…pooh-pooh (yes, now I’ve said it twice) the importance of logging/tracking audition details.
Well, if last month’s column on the art of logging audition details didn’t do it for you, this month isn’t going to be any better. I’ll continue to beat that dead horse… or as I prefer to think of it, give you even more intriguing things to track, accompanied by the possibly career enhancing reasons to do so.
Commercial actors should never underestimate the value of logging audition details.
Last month I made my case for logging the following details:
Date— to see patterns in slow/busy times, know if you are indeed in a slump, to calm your fears.
Product— helps to define broad brand type, hair choices, wardrobe.
Casting Director— for building relationships, for agent meetings and thank you’s.
Role— helps to define specific types, inform your headshots.
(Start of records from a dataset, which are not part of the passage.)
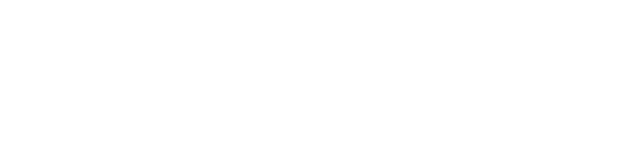
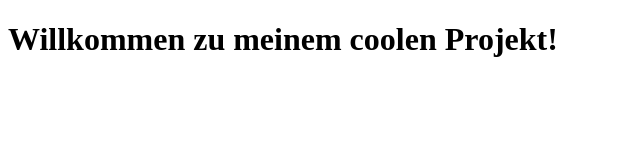
Before and after one commit to LUG-Repos/CoolesProjekt, a website: page public/index.html in a window 1280 px wide. Shown: the whole page, without its empty margins (0-640 px from the left). Drawn offline with Linux system fonts and the light colour scheme.

Commit message:
Add header section to index.html for project introduction

```diff
--- a/public/index.html
+++ b/public/index.html
@@ -6,6 +6,8 @@
     <title>Cooles Projekt</title>
 </head>
 <body>
-
+    <div>
+        <h1>Willkommen zu meinem coolen Projekt!</h1>
+    </div>
 </body>
 </html>
```
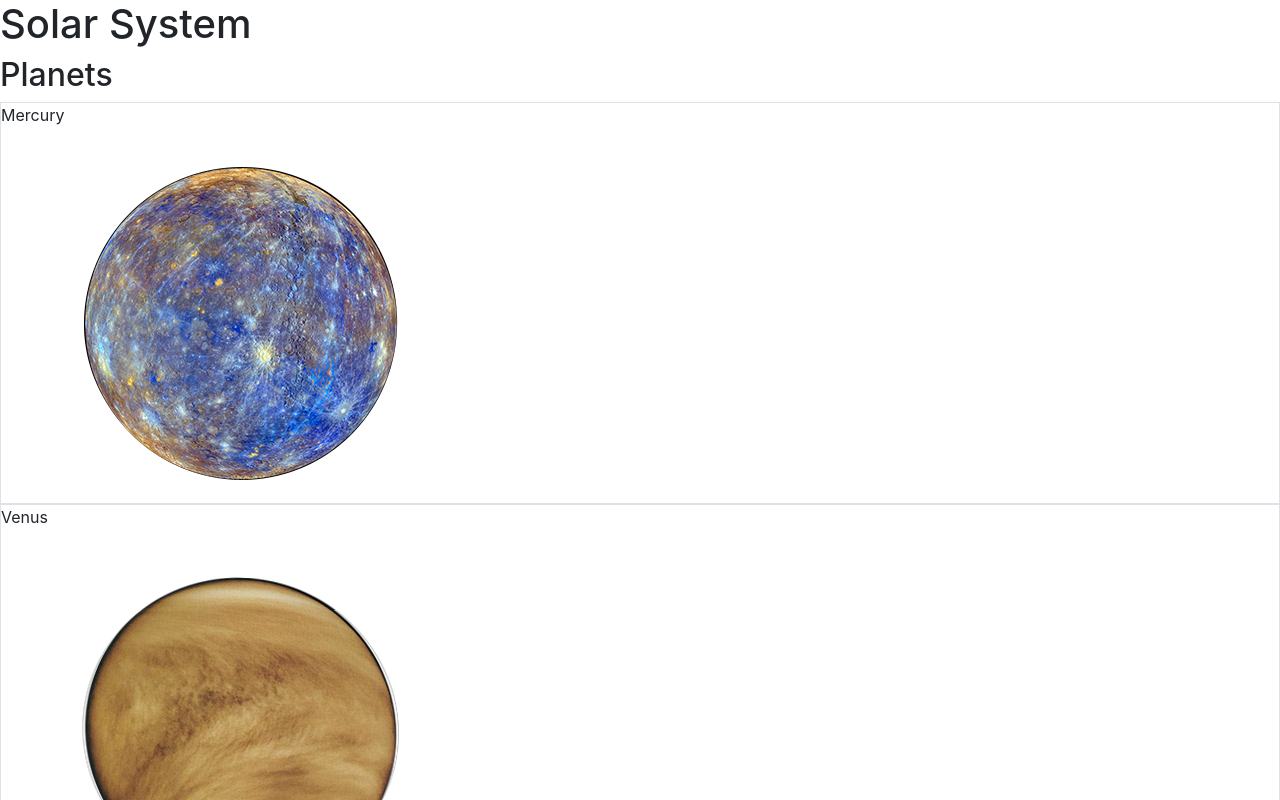
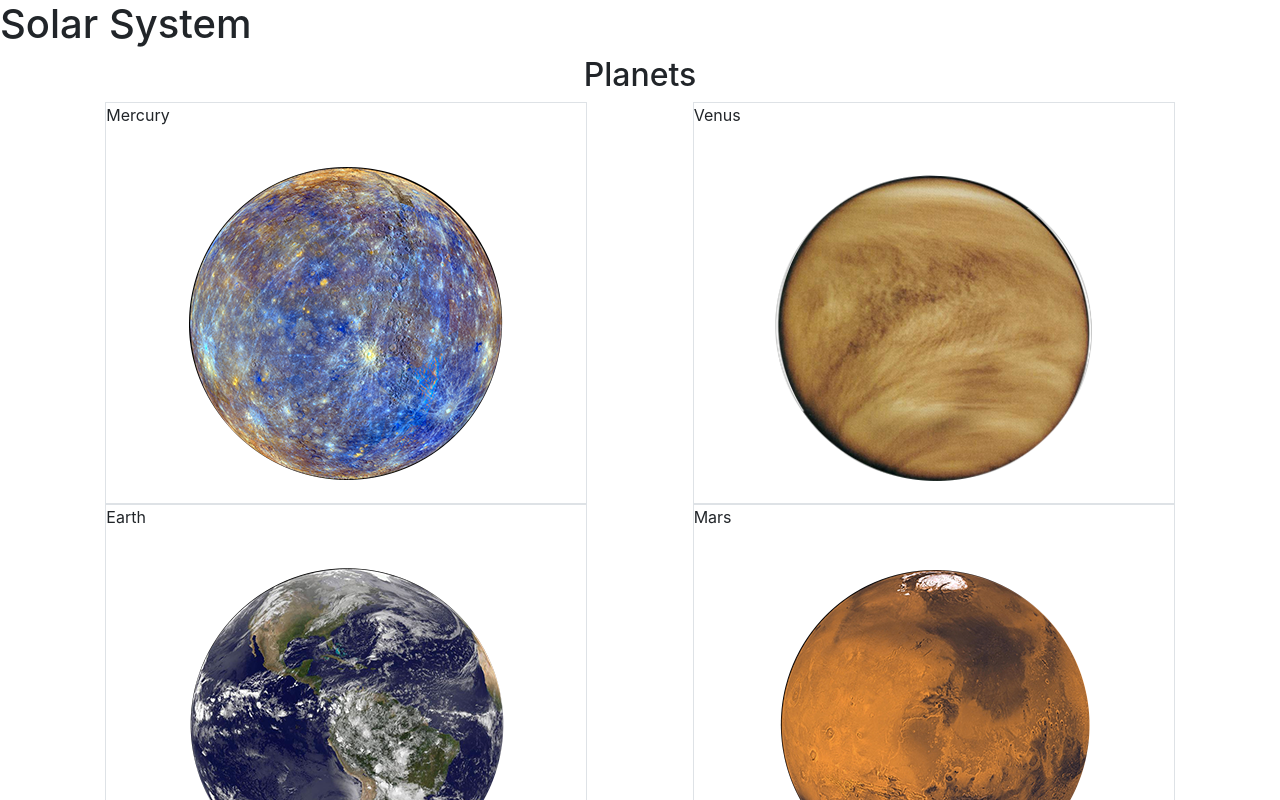
Before and after one commit to Alexandre-Lustosa-Escossio/solar-system-project, a React (Create React App) app: page / in a window 1280 px wide. Shown: the top 800 px of the page. Built offline with nearby package versions, Linux system fonts and the light colour scheme.

Commit message:
style: solar system component basic stylization

```diff
--- a/src/components/PlanetCard.jsx
+++ b/src/components/PlanetCard.jsx
@@ -3,9 +3,11 @@ import React from 'react'
 export default function PlanetCard({ planetName, planetImage }) {
   return (
     <div data-testid='planet-card'
-    className='carousel-inner border'>
+    className='border'>
         <p>{ planetName }</p>
-        <img src={ planetImage } alt='planet'/>
+        <img className='class="d-block w-100"'
+        src={ planetImage }
+        alt='planet'/>
     </div>
   )
 }
--- a/src/components/SolarSystem.jsx
+++ b/src/components/SolarSystem.jsx
@@ -5,9 +5,9 @@ import PlanetCard from './PlanetCard'
 
 export default function SolarSystem() {
   return (
-    <main>
+    <main className='d-flex flex-column align-items-center'>
         <Title headline={ 'Planets' } />
-        <div className='carousel slide'>
+        <div className='d-flex flex-wrap justify-content-evenly'>
           {planets.map(planet =>
             <PlanetCard key={planet.name}
             planetName={ planet.name }
```
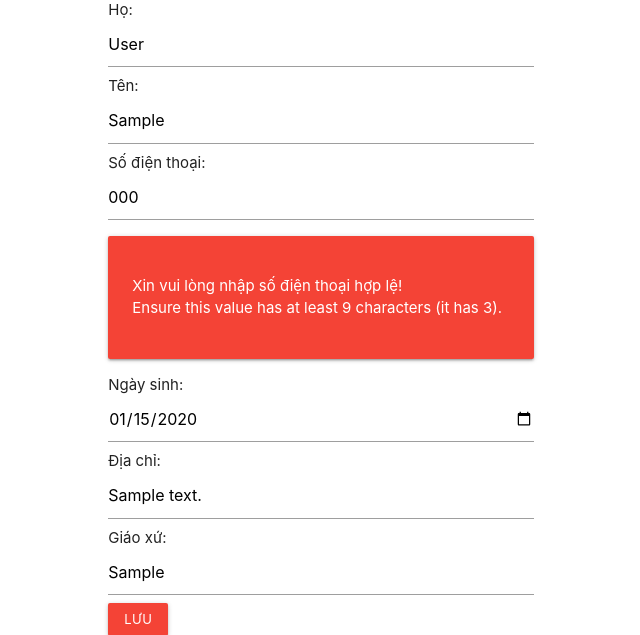
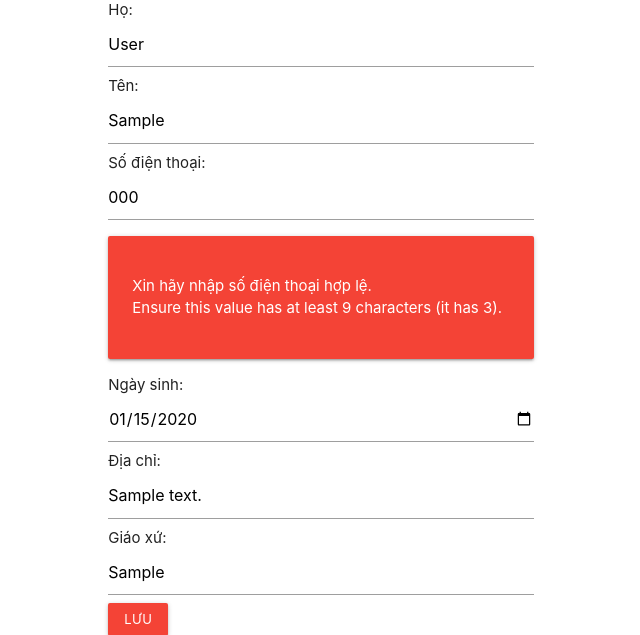
Before and after one commit to minhhien98/TicketApp, a Django app: page /u/profile/ in a window 1280 px wide. Shown: the part 160-795 px from the top of the page, without its empty margins (95-735 px from the left). Run offline with Django 4.2, Linux system fonts and the light colour scheme; a user stored in the database is signed in; tables that the repository leaves empty hold one stand-in row (values such as "Sample post").

Commit message:
fix translation

```diff
--- a/ticket/methods.py
+++ b/ticket/methods.py
@@ -83,8 +83,6 @@ def add_participant_to_google_sheet(user_info):
     # Check if participant exist in spread, update exisrt participant and return
     qr_exist = participant_worksheet.find(in_column=6,query=user_info.get('QRCode'))
     if qr_exist is not None:
-        print(qr_exist)
-        print(qr_exist.row)
         for field in field_list:
             participant_worksheet.update_cell(qr_exist.row,col,str(user_info.get(field)))
             col +=1
--- a/ticket/views.py
+++ b/ticket/views.py
@@ -47,11 +47,11 @@ def home(request):
                 #if workshop not exist refresh page
                 workshop_exist = Workshop.objects.filter(id = id).annotate(available = Coalesce(F('slot') - Sum('participant__quantity'),'slot')).first()
                 if not workshop_exist:
-                    messages.warning(request,_('{workshop_name} không tồn tại, xin vui lòng chọn Workshop khác!').format(workshop_name = workshop_exist.name))
+                    messages.warning(request,_('{workshop_name} không tồn tại, xin vui lòng chọn Workshop khác.').format(workshop_name = workshop_exist.name))
                     return render(request,'ticket/home.html',{'workshops':workshops})
                 #if workshop out of slot
                 if workshop_exist.available == 0:
-                    messages.warning(request,_('{workshop_name} đã hết vé, xin vui lòng chọn Workshop khác!').format(workshop_name = workshop_exist.name))
+                    messages.warning(request,_('{workshop_name} đã hết vé, xin vui lòng chọn Workshop khác.').format(workshop_name = workshop_exist.name))
                     return render(request,'ticket/home.html',{'workshops':workshops})
                 #add id and quantity to a dict list
                 dict['id'] = id
--- a/users/forms.py
+++ b/users/forms.py
@@ -5,21 +5,15 @@ from django.utils.translation import gettext_lazy as _
 from django.conf import settings
 
 class RegisterForm(forms.Form):
-    username = forms.CharField(label=_('Tài khoản:'), required=True,min_length=5, max_length=20, widget=forms.TextInput(attrs={ 'class':'form-control form-control-lg',
-                                    'placeholder':_('Tài khoản')}))
-    password = forms.CharField(label=_('Mật khẩu:'), required=True, min_length=5, widget=forms.TextInput(attrs={ 'type':'password', 'class':'form-control form-control-lg',
-                                    'placeholder':_('Mật khẩu')}))
-    confirm_password = forms.CharField(label=_('Xác nhận mật khẩu:'),required=True, widget=forms.TextInput(attrs={ 'type':'password','class':'form-control form-control-lg',
-                                    'placeholder':_('Xác nhận mật khẩu')}))
-    last_name = forms.CharField(label=_('Họ:'), required=True,widget=forms.TextInput(attrs={ 'class':'form-control form-control-lg',
-                                    'placeholder':_('Họ')}))
-    first_name = forms.CharField(label=_('Tên:'),required=True, widget=forms.TextInput(attrs={ 'class':'form-control form-control-lg',
-                                    'placeholder':_('Tên')}))
-    email = forms.EmailField(label='Email:',required=True, widget=forms.TextInput(attrs={ 'class':'form-control form-control-lg',
-                                    'placeholder':'Email'}),error_messages={'required':_('Xin vui lòng nhập email.'),'invalid':_('Xin vui lòng nhập email hợp lệ!')})
-    phone_regex = RegexValidator(regex=r'^\+?1?\d{9,15}$', message=_('Xin vui lòng nhập số điện thoại hợp lệ!'))
-    phone_number = forms.CharField(label=_('Số điện thoại:'),min_length=9,max_length=15,widget=forms.TextInput(attrs={ 'class':'form-control form-control-lg','placeholder':_('Số điện thoại')}),validators= [phone_regex])
-    birthdate = forms.DateField(label =_('Ngày sinh:'),required= True, widget=forms.TextInput(attrs={'class': 'form-control', 'type':'date'}),input_formats=settings.DATE_INPUT_FORMATS)
+    username = forms.CharField(label=_('Tài khoản:'), required=True,min_length=5, max_length=20, widget=forms.TextInput(attrs={'placeholder':_('Tài khoản')}),error_messages={'min_length':_('Tên tài khoản phải có ít nhất 5 ký tự.'),'max_length':_('Tên tài khoản chỉ dc tối đa 20 kí tự.')})
+    password = forms.CharField(label=_('Mật khẩu:'), required=True, min_length=5, widget=forms.TextInput(attrs={ 'type':'password','placeholder':_('Mật khẩu')}),error_messages={'required':_('Xin hãy nhập mật khẩu.'),'min_length':_('Mật khẩu phải có ít nhất 5 kí tự.')})
+    confirm_password = forms.CharField(label=_('Xác nhận mật khẩu:'),required=True, widget=forms.TextInput(attrs={ 'type':'password','placeholder':_('Xác nhận mật khẩu')}),error_messages={'required':_('Xin hãy nhập mật khẩu.')})
+    last_name = forms.CharField(label=_('Họ:'), required=True,widget=forms.TextInput(attrs={'placeholder':_('Họ')}), error_messages={'required':_('Xin hãy nhập họ của bạn.')})
+    first_name = forms.CharField(label=_('Tên:'),required=True, widget=forms.TextInput(attrs={'placeholder':_('Tên')}), error_messages={'required':_('Xin hãy nhập tên của bạn.')})
+    email = forms.EmailField(label='Email:',required=True, widget=forms.TextInput(attrs={'placeholder':'Email'}),error_messages={'required':_('Xin hãy nhập email.'),'invalid':_('Xin hãy nhập email hợp lệ.')})
+    phone_regex = RegexValidator(regex=r'^\+?1?\d{9,15}$', message=_('Xin hãy nhập số điện thoại hợp lệ.'))
+    phone_number = forms.CharField(label=_('Số điện thoại:'),min_length=9,max_length=15,widget=forms.TextInput(attrs={'placeholder':_('Số điện thoại')}),validators= [phone_regex])
+    birthdate = forms.DateField(label =_('Ngày sinh:'),required= True, widget=forms.TextInput(attrs={'type':'date'}),input_formats=settings.DATE_INPUT_FORMATS,error_messages={'required':_('Xin hãy nhập ngày sinh.')})
     address = forms.CharField(label=_('Địa chỉ:'),widget = forms.TextInput(attrs={'placeholder':_('Địa chỉ')}))
     parish = forms.CharField(label=_('Giáo xứ:'),max_length= 100, widget=forms.TextInput(attrs={'placeholder':_('Giáo xứ')}))
 
@@ -29,46 +23,38 @@ class RegisterForm(forms.Form):
         #check username exist
         username = data.get('username')
         if User.objects.filter(username=username).exists():
-            raise forms.ValidationError(_('Tên tài khoản {username} đã tồn tại.').format(username=username))
+            self.add_error('username',_('Tên tài khoản {username} đã tồn tại.').format(username=username))
         #check password and confirm password
         if data.get('password') != data.get('confirm_password'):
-            raise forms.ValidationError(_('Mật khẩu xác nhận ko trùng khớp!'))
+            self.add_error('confirm_password',_('Mật khẩu xác nhận ko trùng khớp.'))
         return data
 
 class UserProfileForm(forms.Form):
-    last_name = forms.CharField(label =_('Họ:'),required=True,widget=forms.TextInput(attrs={ 'class':'form-control form-control-lg',
-                                    'placeholder':_('Họ')}))
-    first_name = forms.CharField(label =_('Tên:'),required=True, widget=forms.TextInput(attrs={ 'class':'form-control form-control-lg',
-                                    'placeholder':_('Tên')}))
-    phone_regex = RegexValidator(regex=r'^\+?1?\d{9,15}$', message=_('Xin vui lòng nhập số điện thoại hợp lệ!'))
-    phone_number = forms.CharField(label =_('Số điện thoại:'),min_length=9,max_length=15,widget=forms.TextInput(attrs={ 'class':'form-control form-control-lg','placeholder':_('Số điện thoại')}),validators= [phone_regex])
-    birthdate = forms.DateField(label =_('Ngày sinh:'),required= True, widget=forms.TextInput(attrs={'class': 'form-control', 'type':'date'}))
+    last_name = forms.CharField(label=_('Họ:'), required=True,widget=forms.TextInput(attrs={'placeholder':_('Họ')}), error_messages={'required':_('Xin hãy nhập họ của bạn.')})
+    first_name = forms.CharField(label=_('Tên:'),required=True, widget=forms.TextInput(attrs={'placeholder':_('Tên')}), error_messages={'required':_('Xin hãy nhập tên của bạn.')})
+    phone_regex = RegexValidator(regex=r'^\+?1?\d{9,15}$', message=_('Xin hãy nhập số điện thoại hợp lệ.'))
+    phone_number = forms.CharField(label=_('Số điện thoại:'),min_length=9,max_length=15,widget=forms.TextInput(attrs={'placeholder':_('Số điện thoại')}),validators= [phone_regex])
+    birthdate = forms.DateField(label =_('Ngày sinh:'),required= True, widget=forms.TextInput(attrs={'type':'date'}),input_formats=settings.DATE_INPUT_FORMATS,error_messages={'required':_('Xin hãy nhập ngày sinh.')})
     address = forms.CharField(label =_('Địa chỉ:'),widget = forms.TextInput(attrs={'placeholder':_('Địa chỉ')}))
     parish = forms.CharField(label =_('Giáo xứ:'),max_length= 100, widget=forms.TextInput(attrs={'placeholder':_('Giáo xứ')}))
 
 class ChangePasswordForm(forms.Form):
-    old_password = forms.CharField(label =_('Mật khẩu cũ:'),required=True, min_length=5, widget=forms.TextInput(attrs={ 'type':'password', 'class':'form-control form-control-lg',
-                                    'placeholder':_('Mật khẩu cũ')}))
-    new_password = forms.CharField(label =_('Mật khẩu mới:'),required=True, min_length=5, widget=forms.TextInput(attrs={ 'type':'password', 'class':'form-control form-control-lg',
-                                    'placeholder':_('Mật khẩu mới')}))
-    confirm_password = forms.CharField(label=_('Xác nhận mật khẩu:'),required=True, min_length=5, widget=forms.TextInput(attrs={ 'type':'password', 'class':'form-control form-control-lg',
-                                    'placeholder':_('Xác nhận mật khẩu')}))
+    old_password = forms.CharField(label =_('Mật khẩu cũ:'), widget=forms.TextInput(attrs={'placeholder':_('Mật khẩu cũ')}))
+    new_password = forms.CharField(label =_('Mật khẩu mới:'),required=True, min_length=5, widget=forms.TextInput(attrs={ 'type':'password','placeholder':_('Mật khẩu mới')}),error_messages={'required':_('Xin hãy nhập mật khẩu.'),'min_length':_('Mật khẩu phải có ít nhất 5 kí tự.')})
+    confirm_password = forms.CharField(label=_('Xác nhận mật khẩu:'), widget=forms.TextInput(attrs={ 'type':'password','placeholder':_('Xác nhận mật khẩu')}))
 
     def clean(self):
         data = super().clean()
         #check new password and confirm new password
-        old_password = data.get('old_password')
         new_password = data.get('new_password')
         confirm_password = data.get('confirm_password')
-        if old_password == new_password:
-            raise forms.ValidationError(_('Xin vui lòng không dùng mật khẩu cũ!'))
         if new_password != confirm_password:
-            raise forms.ValidationError(_('Mật khẩu xác nhận ko trùng khớp!'))
+            raise forms.ValidationError(_('Mật khẩu xác nhận ko trùng khớp.'))
         return data
 
 class VerifyEmailForm(forms.Form):
-    email = forms.EmailField(label = 'Email:',required=True,error_messages={'required':_('Xin vui lòng nhập email.'),'invalid':_('Xin vui lòng nhập email hợp lệ!')})
-    confirm_email = forms.EmailField(label=_('Xác nhận Email:'),required=True,error_messages={'required':_('Xin vui lòng nhập email.'),'invalid':_('Xin vui lòng nhập email hợp lệ!')})
+    email = forms.EmailField(label = 'Email:',required=True,error_messages={'required':_('Xin hãy nhập email.'),'invalid':_('Xin hãy nhập email hợp lệ.')})
+    confirm_email = forms.EmailField(label=_('Xác nhận Email:'),required=True,error_messages={'required':_('Xin hãy nhập email.'),'invalid':_('Xin hãy nhập email hợp lệ.')})
 
     def clean(self):
         data = super().clean()
--- a/users/views.py
+++ b/users/views.py
@@ -42,7 +42,6 @@ def register(request):
             send_email(template,subject,user.email,merge_data)
             return HttpResponseRedirect(reverse('users:register_success'))
         else:
-            print(form.errors)
             return render(request,'users/register.html',{'form':form})
     else:
         form = RegisterForm()
```
Also changed, not shown: ticket/templates/ticket/home.html (+6 -12 lines), locale/en/LC_MESSAGES/django.po, 1 other file.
Description— troubleshooting when you are being called in for the “wrong” and informing the “right.”
Main Photo submitted— helps to analyze headshots, which work and which don’t.
Type of audition— identifying where you excel and where you could brush up on technique.
Wardrobe/hair. There are many commercial myths. One is the casting of a commercial is solely based on one’s looks. I will say this… more and more I’m finding there is a value (or demand, in some cases) placed on the actor’s ability to ACT. Certainly to improv. Fun! It is, however, true, that looks play a role in all commercial booking decisions. Wardrobe and hair (even for men) can work for/against you. Never, I repeat, never underestimate the importance of these two details. Keep track of them and analyze. Color and length of hair. Color and fit of wardrobe. I’d take a photo before each audition, if I were you. See if you can find a pattern of success/failure based on wardrobe and hair choices. This goes without saying, but ditch the failures and do more of what’s working, and specifically per type. It’s an amazing thing to be able to look at what you were doing in a successful time period, vs. what is happening in a slump. Are you doing something different? Possibly not, but wouldn’t it be nice to take that off the list of possible reasons for the slump? Maybe you can see in your audition photos that you’ve gained noteworthy weight. If you booked when you were 15 lbs. lighter (or heavier) you may consider going back to the previous weight. Tracking these details also comes in handy when you are attending sooooo many auditions, you can’t remember how to look for the callback. This does happen. What a fabulous problem to have.
Callbacks/Avails/Bookings. “Math” was talked about in our recent election… and I’m going to bring up that popular but hated M-word again. Knowing your ratio of auditions to callbacks to avails to bookings is really important. If you aren’t getting auditions, you need to analyze your headshots, agent, resume, training and networking. When you are getting the auditions, but rarely get the callback, then you know where the breakdown is happening and you can address it. You have good actor tools, but are doing something that isn’t working in the room. The same goes for getting the callback a decent amount of the time, but not getting the avail. Something is happening in the callback room that is keeping you from moving on. When you are equipped with the facts of percentages, you can identify where things are going right… then wrong. You can spend your time and money on addressing the exact problem based on facts, not potentially misguided feelings.
Workshop/classes. I’d love to think you could remember all the industry professionals you’ve met and where you’ve met them, but I’m pretty sure when you are getting out there and networking as much as you should, you are unable to do that. It never ceases to amaze me how many actors I know and recognize from classes, workshops, speaking engagements, not to mention AUDITIONS who haven’t the foggiest. Hopefully, you remember the big shot industry folks, the ones that regularly call you in, certainly… but the more you can keep track of, the better. When actors submit themselves, I’m a big believer in leaving the CD a note reminding them how you know them. It’s an industry pro’s job to remember you (truly)… but, it’s also your job to remember us, remind us, and keep in touch with us.
And that’s enough. I know logging audition details sounds about as fun as a root canal (no offense to the dentists out there) but at least give it a thought before you chuck the idea out the window. I firmly believe it has the potential to do wonders for you and your career. And now… I’m officially done beating the horse.